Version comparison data
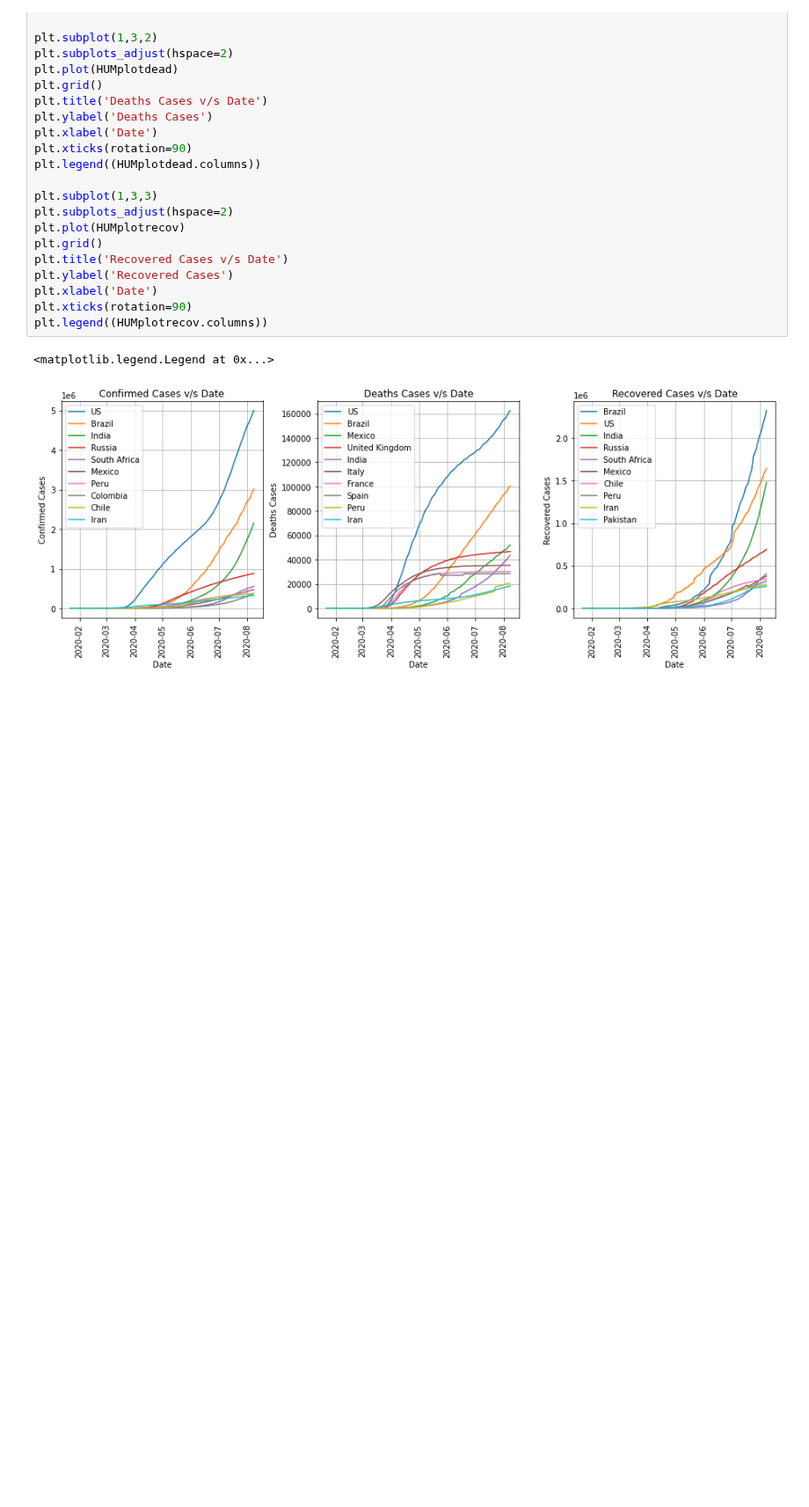
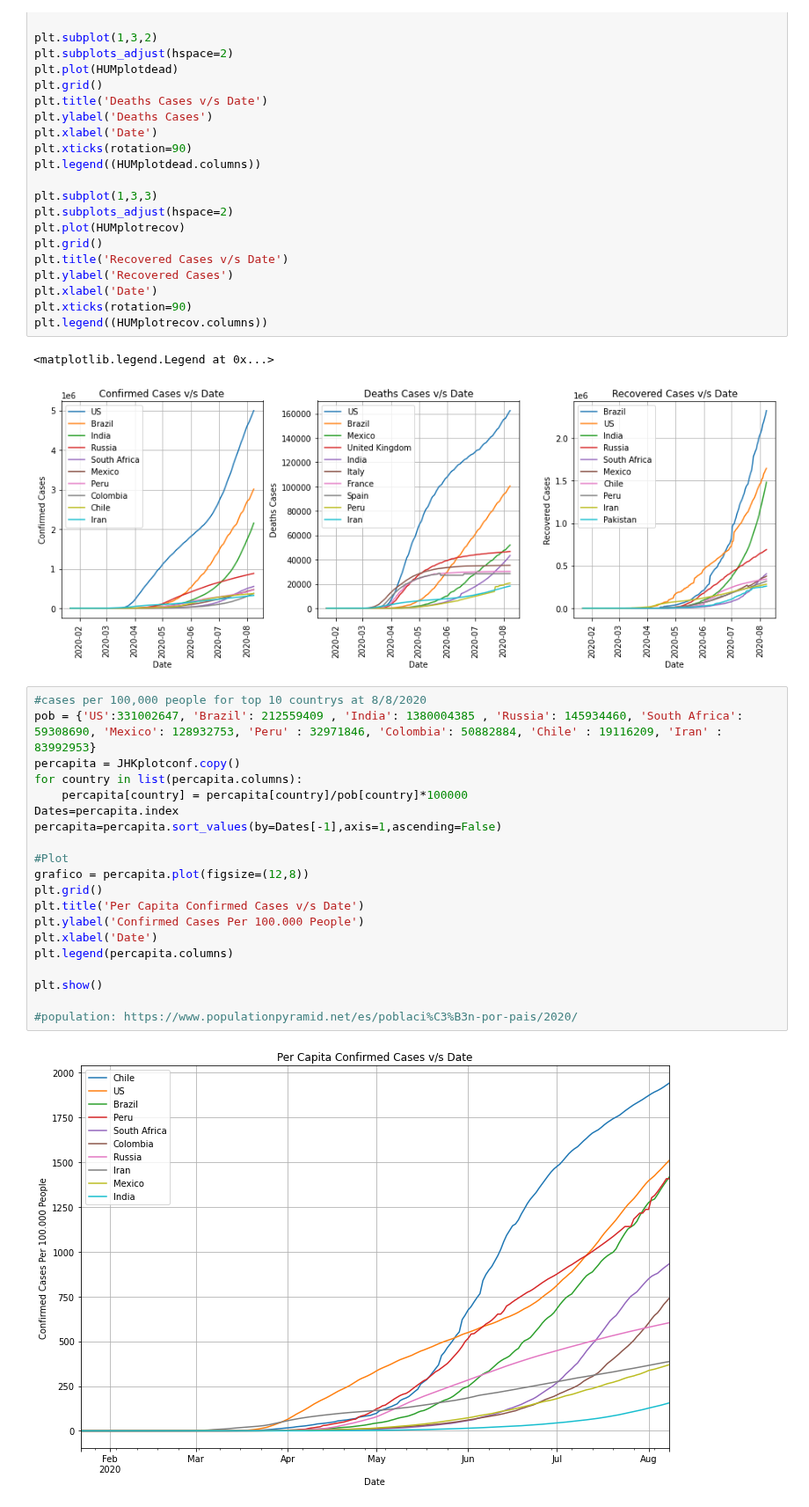
Before and after one commit to Tisks/Covid-Big-Data, a Jupyter notebook: Grafico_mundial_subplot_HumData.ipynb, the cells around one changed output. Shown at 88% size. Cells and saved outputs as stored; diff of their text form; blank space fills up the shorter version.

Commit message:
Added per capita plot

```diff
--- a/Grafico_mundial_subplot_HumData.ipynb
+++ b/Grafico_mundial_subplot_HumData.ipynb
@@ -170,3 +170,25 @@ plt.legend((HUMplotrecov.columns))
 # %% [output]
 <matplotlib.legend.Legend at 0x...>
 [figure]
+# %%
+#cases per 100,000 people for top 10 countrys at 8/8/2020
+pob = {'US':331002647, 'Brazil': 212559409 , 'India': 1380004385 , 'Russia': 145934460, 'South Africa': 59308690, 'Mexico': 128932753, 'Peru' : 32971846, 'Colombia': 50882884, 'Chile' : 19116209, 'Iran' : 83992953}
+percapita = JHKplotconf.copy()
+for country in list(percapita.columns):
+    percapita[country] = percapita[country]/pob[country]*100000
+Dates=percapita.index
+percapita=percapita.sort_values(by=Dates[-1],axis=1,ascending=False)
+
+#Plot
+grafico = percapita.plot(figsize=(12,8))
+plt.grid()
+plt.title('Per Capita Confirmed Cases v/s Date')
+plt.ylabel('Confirmed Cases Per 100.000 People')
+plt.xlabel('Date')
+plt.legend(percapita.columns)
+
+plt.show()
+
+#population: https://www.populationpyramid.net/es/poblaci%C3%B3n-por-pais/2020/
+# %% [output]
+[figure, added]
```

WORK REQUEST: Please retype every record above exactly, leaving out the pictures.

THE ANSWER:
Before and after one commit to Tisks/Covid-Big-Data, a Jupyter notebook: Grafico_mundial_subplot_HumData.ipynb, the cells around one changed output. Shown at 88% size. Cells and saved outputs as stored; diff of their text form; blank space fills up the shorter version.

Commit message:
Added per capita plot

```diff
--- a/Grafico_mundial_subplot_HumData.ipynb
+++ b/Grafico_mundial_subplot_HumData.ipynb
@@ -170,3 +170,25 @@ plt.legend((HUMplotrecov.columns))
 # %% [output]
 <matplotlib.legend.Legend at 0x...>
 [figure]
+# %%
+#cases per 100,000 people for top 10 countrys at 8/8/2020
+pob = {'US':331002647, 'Brazil': 212559409 , 'India': 1380004385 , 'Russia': 145934460, 'South Africa': 59308690, 'Mexico': 128932753, 'Peru' : 32971846, 'Colombia': 50882884, 'Chile' : 19116209, 'Iran' : 83992953}
+percapita = JHKplotconf.copy()
+for country in list(percapita.columns):
+    percapita[country] = percapita[country]/pob[country]*100000
+Dates=percapita.index
+percapita=percapita.sort_values(by=Dates[-1],axis=1,ascending=False)
+
+#Plot
+grafico = percapita.plot(figsize=(12,8))
+plt.grid()
+plt.title('Per Capita Confirmed Cases v/s Date')
+plt.ylabel('Confirmed Cases Per 100.000 People')
+plt.xlabel('Date')
+plt.legend(percapita.columns)
+
+plt.show()
+
+#population: https://www.populationpyramid.net/es/poblaci%C3%B3n-por-pais/2020/
+# %% [output]
+[figure, added]
```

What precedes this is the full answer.